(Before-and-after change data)
_ _ _ _

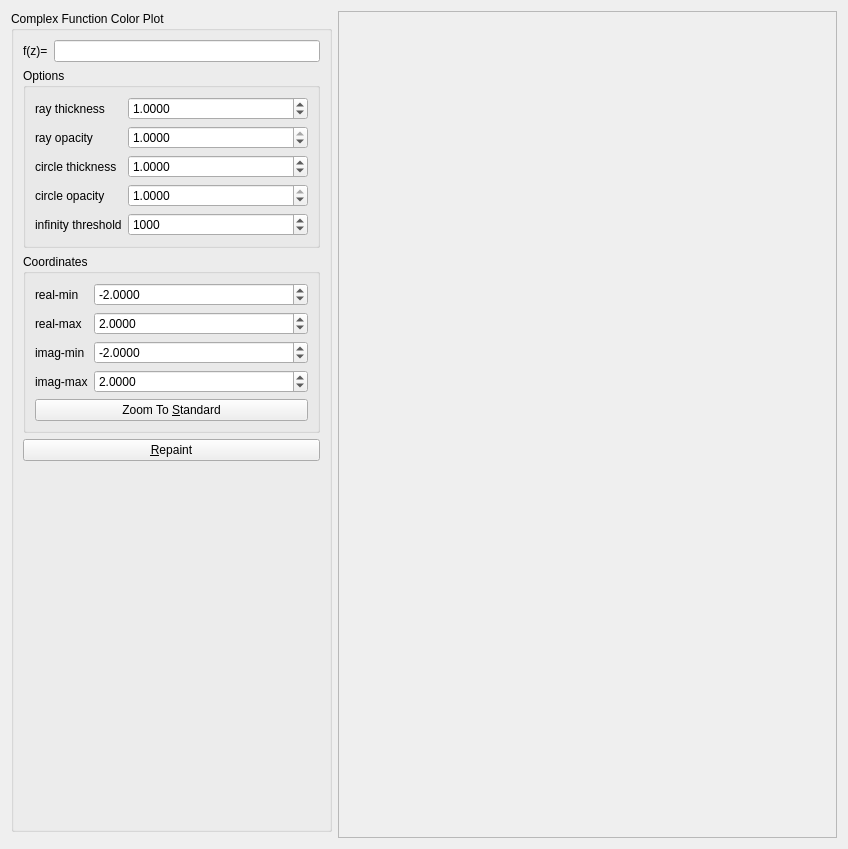
Qt form src/complextab.ui (trent2/MathTools) before a commit.
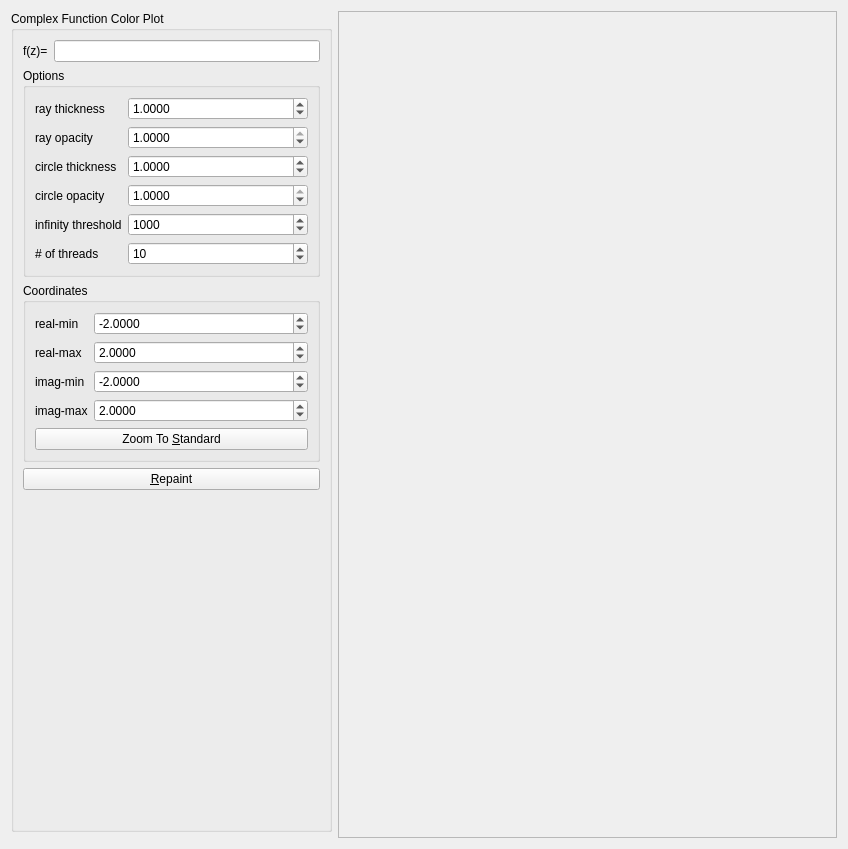
The same form after that commit. Custom widgets are drawn as their Qt base class.

Diff of the .ui file:
```diff
--- a/src/complextab.ui
+++ b/src/complextab.ui
@@ -60,6 +60,9 @@
       <string>Complex Function Color Plot</string>
      </property>
      <layout class="QFormLayout" name="formLayout_3">
+      <property name="fieldGrowthPolicy">
+       <enum>QFormLayout::AllNonFixedFieldsGrow</enum>
+      </property>
       <item row="0" column="0">
        <widget class="QLabel" name="fLabel">
         <property name="text">
@@ -203,6 +206,29 @@
            </property>
           </widget>
          </item>
+         <item row="6" column="0">
+          <widget class="QLabel" name="nThreadsLabel">
+           <property name="text">
+            <string># of threads</string>
+           </property>
+          </widget>
+         </item>
+         <item row="6" column="1">
+          <widget class="QSpinBox" name="nThreadsSpinBox">
+           <property name="minimum">
+            <number>1</number>
+           </property>
+           <property name="maximum">
+            <number>16</number>
+           </property>
+           <property name="singleStep">
+            <number>1</number>
+           </property>
+           <property name="value">
+            <number>10</number>
+           </property>
+          </widget>
+         </item>
         </layout>
        </widget>
       </item>
```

_ _ _ _

■ The task:
Among the lines above, return each one holding the string "commit".

■ Answer to the problem:
Qt form src/complextab.ui (trent2/MathTools) before a commit.
The same form after that commit. Custom widgets are drawn as their Qt base class.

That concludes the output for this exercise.